Provided material Start Marker

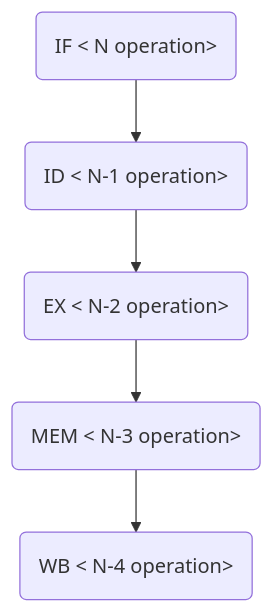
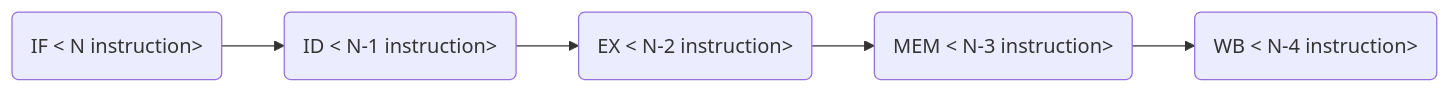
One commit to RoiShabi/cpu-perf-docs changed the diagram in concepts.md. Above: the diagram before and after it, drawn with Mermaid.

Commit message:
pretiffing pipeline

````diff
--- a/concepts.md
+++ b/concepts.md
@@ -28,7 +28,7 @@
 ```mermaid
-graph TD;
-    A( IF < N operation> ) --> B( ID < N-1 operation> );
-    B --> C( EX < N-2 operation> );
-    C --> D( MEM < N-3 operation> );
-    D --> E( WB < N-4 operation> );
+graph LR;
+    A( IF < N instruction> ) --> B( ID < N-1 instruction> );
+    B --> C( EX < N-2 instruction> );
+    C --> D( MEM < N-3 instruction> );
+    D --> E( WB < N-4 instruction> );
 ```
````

Provided material End Marker

#### [Directions for this task]
What's needed is a word-for-word retyping of the listing, minus its pictures.

#### [Result]
One commit to RoiShabi/cpu-perf-docs changed the diagram in concepts.md. Above: the diagram before and after it, drawn with Mermaid.

Commit message:
pretiffing pipeline

````diff
--- a/concepts.md
+++ b/concepts.md
@@ -28,7 +28,7 @@
 ```mermaid
-graph TD;
-    A( IF < N operation> ) --> B( ID < N-1 operation> );
-    B --> C( EX < N-2 operation> );
-    C --> D( MEM < N-3 operation> );
-    D --> E( WB < N-4 operation> );
+graph LR;
+    A( IF < N instruction> ) --> B( ID < N-1 instruction> );
+    B --> C( EX < N-2 instruction> );
+    C --> D( MEM < N-3 instruction> );
+    D --> E( WB < N-4 instruction> );
 ```
````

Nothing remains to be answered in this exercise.